Web interface edit records

....

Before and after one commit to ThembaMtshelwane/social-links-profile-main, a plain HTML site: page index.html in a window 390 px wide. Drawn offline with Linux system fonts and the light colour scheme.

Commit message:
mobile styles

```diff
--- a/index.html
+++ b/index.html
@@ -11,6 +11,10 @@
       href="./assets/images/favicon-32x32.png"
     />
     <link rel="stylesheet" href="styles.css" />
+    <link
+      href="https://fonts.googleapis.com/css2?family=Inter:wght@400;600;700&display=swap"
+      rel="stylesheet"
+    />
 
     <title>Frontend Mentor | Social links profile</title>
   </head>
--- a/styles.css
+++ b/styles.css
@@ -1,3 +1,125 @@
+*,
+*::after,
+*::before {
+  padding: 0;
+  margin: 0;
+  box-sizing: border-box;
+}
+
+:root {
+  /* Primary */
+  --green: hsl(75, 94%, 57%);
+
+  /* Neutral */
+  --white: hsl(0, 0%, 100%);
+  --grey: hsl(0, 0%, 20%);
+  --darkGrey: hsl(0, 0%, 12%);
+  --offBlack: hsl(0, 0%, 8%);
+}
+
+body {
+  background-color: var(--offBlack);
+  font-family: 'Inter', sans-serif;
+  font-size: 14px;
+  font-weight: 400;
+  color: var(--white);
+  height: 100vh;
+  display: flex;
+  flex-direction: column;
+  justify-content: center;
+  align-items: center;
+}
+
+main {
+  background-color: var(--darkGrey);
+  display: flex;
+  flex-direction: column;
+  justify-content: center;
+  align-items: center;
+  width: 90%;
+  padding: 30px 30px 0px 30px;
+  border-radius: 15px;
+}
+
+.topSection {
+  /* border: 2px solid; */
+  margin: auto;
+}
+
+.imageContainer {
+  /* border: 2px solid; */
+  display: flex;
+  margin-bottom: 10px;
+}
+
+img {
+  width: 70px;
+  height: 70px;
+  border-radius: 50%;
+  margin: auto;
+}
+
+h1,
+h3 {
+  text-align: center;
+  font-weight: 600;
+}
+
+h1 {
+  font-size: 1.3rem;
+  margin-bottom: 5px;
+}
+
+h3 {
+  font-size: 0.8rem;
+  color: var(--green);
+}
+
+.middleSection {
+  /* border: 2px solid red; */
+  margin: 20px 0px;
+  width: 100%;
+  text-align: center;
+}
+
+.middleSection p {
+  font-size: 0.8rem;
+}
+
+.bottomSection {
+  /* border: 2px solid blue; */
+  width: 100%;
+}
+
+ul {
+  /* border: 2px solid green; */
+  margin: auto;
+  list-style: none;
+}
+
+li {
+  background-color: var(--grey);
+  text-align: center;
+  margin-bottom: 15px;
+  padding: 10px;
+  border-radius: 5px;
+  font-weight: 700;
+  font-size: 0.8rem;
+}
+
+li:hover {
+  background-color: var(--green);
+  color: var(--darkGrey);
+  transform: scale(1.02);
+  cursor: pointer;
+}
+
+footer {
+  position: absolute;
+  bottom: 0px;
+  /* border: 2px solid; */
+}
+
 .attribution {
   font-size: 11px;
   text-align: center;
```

....

- [AIM OF THE EXERCISE] Your answer must be every record above, repeated exactly.

- [RESULT]
Before and after one commit to ThembaMtshelwane/social-links-profile-main, a plain HTML site: page index.html in a window 390 px wide. Drawn offline with Linux system fonts and the light colour scheme.

Commit message:
mobile styles

```diff
--- a/index.html
+++ b/index.html
@@ -11,6 +11,10 @@
       href="./assets/images/favicon-32x32.png"
     />
     <link rel="stylesheet" href="styles.css" />
+    <link
+      href="https://fonts.googleapis.com/css2?family=Inter:wght@400;600;700&display=swap"
+      rel="stylesheet"
+    />
 
     <title>Frontend Mentor | Social links profile</title>
   </head>
--- a/styles.css
+++ b/styles.css
@@ -1,3 +1,125 @@
+*,
+*::after,
+*::before {
+  padding: 0;
+  margin: 0;
+  box-sizing: border-box;
+}
+
+:root {
+  /* Primary */
+  --green: hsl(75, 94%, 57%);
+
+  /* Neutral */
+  --white: hsl(0, 0%, 100%);
+  --grey: hsl(0, 0%, 20%);
+  --darkGrey: hsl(0, 0%, 12%);
+  --offBlack: hsl(0, 0%, 8%);
+}
+
+body {
+  background-color: var(--offBlack);
+  font-family: 'Inter', sans-serif;
+  font-size: 14px;
+  font-weight: 400;
+  color: var(--white);
+  height: 100vh;
+  display: flex;
+  flex-direction: column;
+  justify-content: center;
+  align-items: center;
+}
+
+main {
+  background-color: var(--darkGrey);
+  display: flex;
+  flex-direction: column;
+  justify-content: center;
+  align-items: center;
+  width: 90%;
+  padding: 30px 30px 0px 30px;
+  border-radius: 15px;
+}
+
+.topSection {
+  /* border: 2px solid; */
+  margin: auto;
+}
+
+.imageContainer {
+  /* border: 2px solid; */
+  display: flex;
+  margin-bottom: 10px;
+}
+
+img {
+  width: 70px;
+  height: 70px;
+  border-radius: 50%;
+  margin: auto;
+}
+
+h1,
+h3 {
+  text-align: center;
+  font-weight: 600;
+}
+
+h1 {
+  font-size: 1.3rem;
+  margin-bottom: 5px;
+}
+
+h3 {
+  font-size: 0.8rem;
+  color: var(--green);
+}
+
+.middleSection {
+  /* border: 2px solid red; */
+  margin: 20px 0px;
+  width: 100%;
+  text-align: center;
+}
+
+.middleSection p {
+  font-size: 0.8rem;
+}
+
+.bottomSection {
+  /* border: 2px solid blue; */
+  width: 100%;
+}
+
+ul {
+  /* border: 2px solid green; */
+  margin: auto;
+  list-style: none;
+}
+
+li {
+  background-color: var(--grey);
+  text-align: center;
+  margin-bottom: 15px;
+  padding: 10px;
+  border-radius: 5px;
+  font-weight: 700;
+  font-size: 0.8rem;
+}
+
+li:hover {
+  background-color: var(--green);
+  color: var(--darkGrey);
+  transform: scale(1.02);
+  cursor: pointer;
+}
+
+footer {
+  position: absolute;
+  bottom: 0px;
+  /* border: 2px solid; */
+}
+
 .attribution {
   font-size: 11px;
   text-align: center;
```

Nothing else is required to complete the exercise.